“Back in the day  this [location] actually was the slowest theater in the market,” he said, “and they were going to close down the theater.” Instead they closed 10 of the 24 auditoriums and dropped the ticket prices across the board. Business picked up. He says the theater is ranked “the fourth busiest AMC” in the county.
“From my view, the theater doesn’t generate much in the way of employment or revenue for the community,” said Michael Freedman. “The AMC is mostly a shell building and most of the 24 screens receive minimal patrons [and] the Wal-Mart (next door) is about 125,000 square feet, and I’ll take a wild guess that they have a lot more employees than the AMC.”
Freedman is the chairman of the San Ysidro Community Planning Group. He said “by adding useful commercial space, not only employment opportunities would open up, but hopeful also some opportunities for the small business entrepreneurs.”
Katina was 10 years old when the original Blade Runner came out in 1982. “As far as the additional stores being built, I think it is great for this community,” she said, “as long as they factor in extra parking.”
The “lack of parking” at the venue was one of the complaints about the theater on social media. Others disliked the “dirty” seats and “sticky floors” (due to spilled sodas).

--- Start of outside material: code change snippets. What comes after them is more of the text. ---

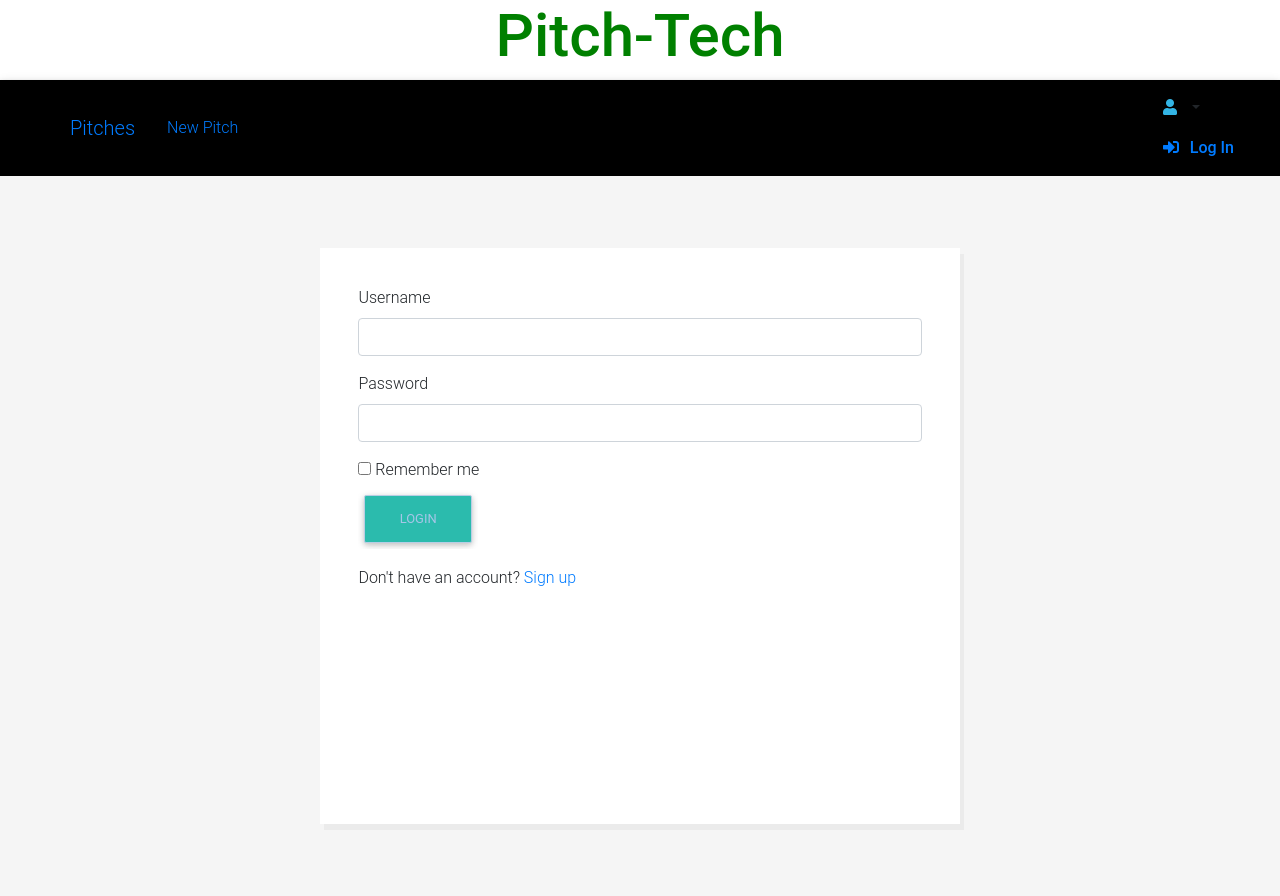
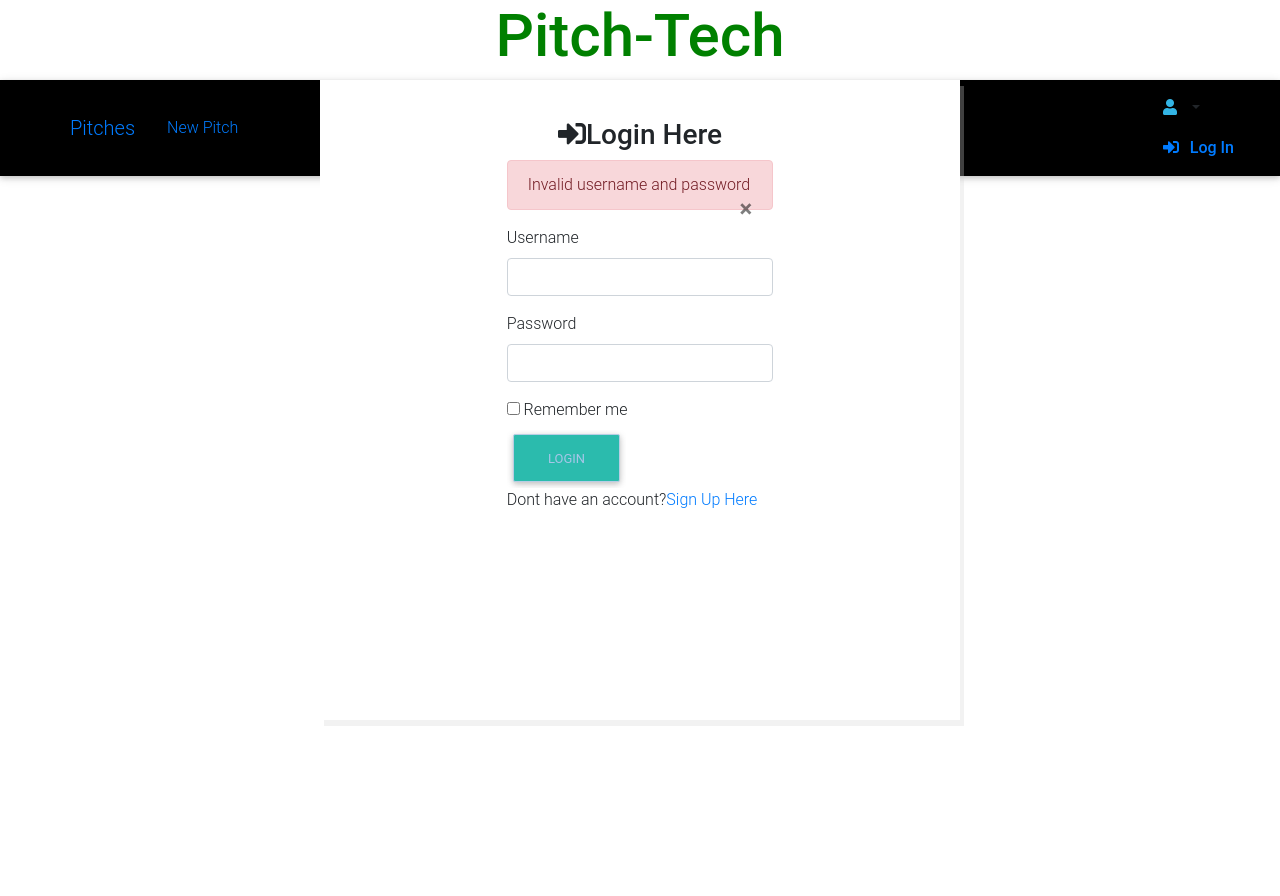
Before and after one commit to LekamCharity/Pitch-Tech, a Flask app: page /login in a window 1280 px wide. After the commit the page ends 726 px from the top, so only its background shows below. Run offline with Flask 2, Linux system fonts and the light colour scheme; some libraries are stand-ins or nearby versions; some web fonts are replaced.

Commit message:
refreshed the requirements

```diff
--- a/app/__init__.py
+++ b/app/__init__.py
@@ -4,6 +4,7 @@
 from flask_mail import Mail
 from flask_login import LoginManager
 from config import config_options
+from flask_uploads import IMAGES, UploadSet,configure_uploads
 
 
 bootstrap = Bootstrap()
@@ -12,6 +13,7 @@
 login_manager = LoginManager()
 login_manager.session_protection = 'strong'
 login_manager.login_view = 'auth.login'
+photos = UploadSet('photos',IMAGES)
 
 def create_app(config_name):
     app = Flask(__name__)
--- a/app/templates/auth/login.html
+++ b/app/templates/auth/login.html
@@ -70,14 +70,30 @@
     }
   </style>
 
-  <div class="container-fluid">
+  <!-- <div class="container-fluid">
     <div class="container">
       {{wtf.quick_form(loginform)}}
       <a href="{{url_for('auth.login')}}"></a>
       <p style="margin-top: 3%;">Don't have an account?
         <a href="{{url_for('auth.signup')}}">Sign up</a>
       </p>
+    </div> -->
+  </div>
+  <div class="container">
+    <div class="row">
+        <div class="col-md-3"></div>
+        <div class="col-md-6">
+            <h3 class="text-center"><i class="fas fa-sign-in-alt text-center"></i><strong class="text-center">Login Here</strong></h3>
+            {% for message in get_flashed_messages() %}
+            <div class="alert alert-danger">
+                    {{ message }}
+                <button type="submit" class="close" data-dismis="alert">&times;</button>
+            {% endfor %}
+            </div>
+            {{wtf.quick_form(loginform)}}
+            <p>Dont have an account?<a href="{{url_for('auth.signup')}}">Sign Up Here</a></p>
+        </div>
+        <div class="col-md-3"></div>
     </div>
-  </div>
 
 {% endblock %}
--- a/app/templates/base.html
+++ b/app/templates/base.html
@@ -4,7 +4,7 @@
     <meta charset="UTF-8">
     <meta name="viewport" content="width=device-width, initial-scale=1.0">
     <meta http-equiv="X-UA-Compatible" content="ie=edge">
-    <title>Piches</title>
+    <title>Pitch-tech</title>
 </head>
 {% block styles %}
 <link href="https://fonts.googleapis.com/css?family=Arimo|Farro|Livvic&display=swap" rel="stylesheet">
--- a/config.py
+++ b/config.py
@@ -6,6 +6,7 @@
     MAIL_USE_TLS = True
     MAIL_USERNAME = os.environ.get("MAIL_USERNAME")
     MAIL_PASSWORD = os.environ.get("MAIL_PASSWORD")
+    UPLOADED_PHOTOS_DEST ='app/static/photos'
 
 
 class ProdConfig(Config):
--- a/requirements.txt
+++ b/requirements.txt
@@ -10,6 +10,7 @@
 Flask-Migrate==2.5.3
 Flask-Script==2.0.6
 Flask-SQLAlchemy==2.4.4
+Flask-Uploads==0.2.1
 Flask-WTF==0.14.3
 gunicorn==20.0.4
 itsdangerous==1.1.0
```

Most though, like Jim, praised the “superdeals” at the theatre. “For the past few years, half of the Palm AMC space has been closed due to Tijuana competition,” he said, “which cut the prices here [to $4.49 before 4 p.m. on select movies] to compete with the $4 [movie ticket prices] in Tijuana.”